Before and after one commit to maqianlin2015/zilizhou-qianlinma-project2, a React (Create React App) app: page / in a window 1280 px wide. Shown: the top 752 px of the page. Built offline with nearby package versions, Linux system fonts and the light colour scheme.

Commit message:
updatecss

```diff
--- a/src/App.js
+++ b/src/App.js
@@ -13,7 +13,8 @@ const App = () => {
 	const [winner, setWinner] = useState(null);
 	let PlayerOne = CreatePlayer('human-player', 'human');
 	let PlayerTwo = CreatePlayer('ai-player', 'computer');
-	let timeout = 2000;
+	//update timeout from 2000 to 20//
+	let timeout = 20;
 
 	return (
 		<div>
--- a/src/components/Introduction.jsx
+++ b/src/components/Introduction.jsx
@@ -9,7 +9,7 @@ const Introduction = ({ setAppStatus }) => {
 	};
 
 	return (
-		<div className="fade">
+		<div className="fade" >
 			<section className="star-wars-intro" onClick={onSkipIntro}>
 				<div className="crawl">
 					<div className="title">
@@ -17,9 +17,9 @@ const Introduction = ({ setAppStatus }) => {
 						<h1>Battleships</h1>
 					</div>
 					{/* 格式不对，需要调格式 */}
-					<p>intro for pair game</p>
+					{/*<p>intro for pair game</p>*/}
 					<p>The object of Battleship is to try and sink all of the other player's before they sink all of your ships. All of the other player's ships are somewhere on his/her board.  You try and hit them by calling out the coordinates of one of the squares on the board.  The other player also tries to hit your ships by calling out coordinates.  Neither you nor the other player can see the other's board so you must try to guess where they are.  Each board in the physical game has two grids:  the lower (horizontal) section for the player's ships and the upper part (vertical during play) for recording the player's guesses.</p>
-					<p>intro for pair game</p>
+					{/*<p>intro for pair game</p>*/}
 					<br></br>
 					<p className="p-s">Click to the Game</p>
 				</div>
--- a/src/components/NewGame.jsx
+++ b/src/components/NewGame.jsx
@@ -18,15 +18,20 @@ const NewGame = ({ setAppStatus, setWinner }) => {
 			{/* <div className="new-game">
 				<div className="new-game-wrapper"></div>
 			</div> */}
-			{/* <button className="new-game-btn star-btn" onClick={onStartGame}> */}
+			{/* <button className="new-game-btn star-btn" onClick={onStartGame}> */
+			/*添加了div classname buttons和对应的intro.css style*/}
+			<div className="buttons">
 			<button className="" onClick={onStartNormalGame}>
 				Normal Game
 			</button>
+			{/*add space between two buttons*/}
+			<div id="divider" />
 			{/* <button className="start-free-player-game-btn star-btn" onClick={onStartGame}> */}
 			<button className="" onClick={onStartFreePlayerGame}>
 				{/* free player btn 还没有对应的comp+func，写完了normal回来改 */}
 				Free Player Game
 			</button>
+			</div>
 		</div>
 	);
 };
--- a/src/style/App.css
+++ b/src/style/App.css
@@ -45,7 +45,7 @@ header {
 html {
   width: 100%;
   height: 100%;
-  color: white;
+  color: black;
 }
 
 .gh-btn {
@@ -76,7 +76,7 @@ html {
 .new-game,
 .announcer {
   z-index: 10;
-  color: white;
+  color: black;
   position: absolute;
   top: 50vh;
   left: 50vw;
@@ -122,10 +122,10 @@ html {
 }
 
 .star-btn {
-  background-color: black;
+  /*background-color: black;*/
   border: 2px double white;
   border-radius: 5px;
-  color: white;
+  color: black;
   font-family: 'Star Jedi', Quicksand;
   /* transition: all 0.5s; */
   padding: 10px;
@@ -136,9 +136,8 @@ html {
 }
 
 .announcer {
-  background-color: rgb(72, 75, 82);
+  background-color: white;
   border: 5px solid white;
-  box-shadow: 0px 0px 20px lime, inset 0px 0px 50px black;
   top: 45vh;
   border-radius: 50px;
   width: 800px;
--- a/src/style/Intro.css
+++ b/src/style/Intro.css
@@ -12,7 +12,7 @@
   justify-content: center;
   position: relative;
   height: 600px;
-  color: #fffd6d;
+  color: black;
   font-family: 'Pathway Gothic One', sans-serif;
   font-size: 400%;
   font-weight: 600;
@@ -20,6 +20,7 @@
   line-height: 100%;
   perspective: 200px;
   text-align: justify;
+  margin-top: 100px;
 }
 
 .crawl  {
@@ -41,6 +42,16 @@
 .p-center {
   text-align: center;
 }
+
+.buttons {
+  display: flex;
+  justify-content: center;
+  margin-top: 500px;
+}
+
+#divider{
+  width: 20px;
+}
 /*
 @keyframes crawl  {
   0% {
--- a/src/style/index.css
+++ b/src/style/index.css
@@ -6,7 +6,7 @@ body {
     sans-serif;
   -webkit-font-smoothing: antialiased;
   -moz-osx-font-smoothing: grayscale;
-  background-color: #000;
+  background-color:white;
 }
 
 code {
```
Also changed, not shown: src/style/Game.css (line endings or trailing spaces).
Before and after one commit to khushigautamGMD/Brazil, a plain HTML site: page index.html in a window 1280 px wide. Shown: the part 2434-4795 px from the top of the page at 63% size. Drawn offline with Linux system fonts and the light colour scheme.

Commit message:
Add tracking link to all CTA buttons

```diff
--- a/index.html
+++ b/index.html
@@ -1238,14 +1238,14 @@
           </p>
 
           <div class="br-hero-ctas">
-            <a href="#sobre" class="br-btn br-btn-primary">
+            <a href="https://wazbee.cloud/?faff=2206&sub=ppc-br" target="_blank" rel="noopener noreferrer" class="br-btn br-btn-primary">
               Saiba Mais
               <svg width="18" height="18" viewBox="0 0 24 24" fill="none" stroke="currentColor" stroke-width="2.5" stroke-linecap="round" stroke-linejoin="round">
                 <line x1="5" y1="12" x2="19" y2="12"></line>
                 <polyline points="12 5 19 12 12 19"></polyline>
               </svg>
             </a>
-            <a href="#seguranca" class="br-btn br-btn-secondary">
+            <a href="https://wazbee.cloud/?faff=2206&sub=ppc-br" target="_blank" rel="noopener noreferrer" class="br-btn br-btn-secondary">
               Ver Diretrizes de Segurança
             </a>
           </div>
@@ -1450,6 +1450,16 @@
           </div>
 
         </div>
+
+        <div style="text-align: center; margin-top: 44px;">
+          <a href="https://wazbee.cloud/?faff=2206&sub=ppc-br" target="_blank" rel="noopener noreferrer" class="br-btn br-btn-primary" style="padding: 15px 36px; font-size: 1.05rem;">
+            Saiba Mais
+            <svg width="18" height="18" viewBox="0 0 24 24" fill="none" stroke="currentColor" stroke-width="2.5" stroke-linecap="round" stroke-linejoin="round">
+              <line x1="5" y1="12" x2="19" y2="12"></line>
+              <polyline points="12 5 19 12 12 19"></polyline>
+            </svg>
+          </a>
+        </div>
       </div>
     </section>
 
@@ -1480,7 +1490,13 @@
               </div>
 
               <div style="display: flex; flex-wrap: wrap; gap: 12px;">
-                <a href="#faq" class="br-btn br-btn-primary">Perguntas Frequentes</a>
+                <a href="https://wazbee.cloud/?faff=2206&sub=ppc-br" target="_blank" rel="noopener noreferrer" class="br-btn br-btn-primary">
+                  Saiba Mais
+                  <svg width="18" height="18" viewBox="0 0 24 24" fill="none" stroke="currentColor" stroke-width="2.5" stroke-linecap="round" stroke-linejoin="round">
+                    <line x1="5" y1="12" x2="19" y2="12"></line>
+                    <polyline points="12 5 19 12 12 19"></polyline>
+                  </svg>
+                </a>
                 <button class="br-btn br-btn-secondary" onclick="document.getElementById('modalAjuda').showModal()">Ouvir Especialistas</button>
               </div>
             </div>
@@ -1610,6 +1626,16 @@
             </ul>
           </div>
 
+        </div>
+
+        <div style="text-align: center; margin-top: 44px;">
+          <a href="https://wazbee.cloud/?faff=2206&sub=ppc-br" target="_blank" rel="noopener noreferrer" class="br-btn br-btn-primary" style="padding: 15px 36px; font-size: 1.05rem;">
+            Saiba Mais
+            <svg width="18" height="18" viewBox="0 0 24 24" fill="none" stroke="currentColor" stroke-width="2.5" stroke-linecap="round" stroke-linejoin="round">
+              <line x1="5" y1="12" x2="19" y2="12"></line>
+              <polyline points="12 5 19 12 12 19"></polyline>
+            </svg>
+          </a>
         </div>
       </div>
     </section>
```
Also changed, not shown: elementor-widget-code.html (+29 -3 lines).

Work instruction »
Show all lines in the entries above where the word "margin" appears.

Task response »
+  margin-top: 100px;
+  margin-top: 500px;
+        <div style="text-align: center; margin-top: 44px;">
+        <div style="text-align: center; margin-top: 44px;">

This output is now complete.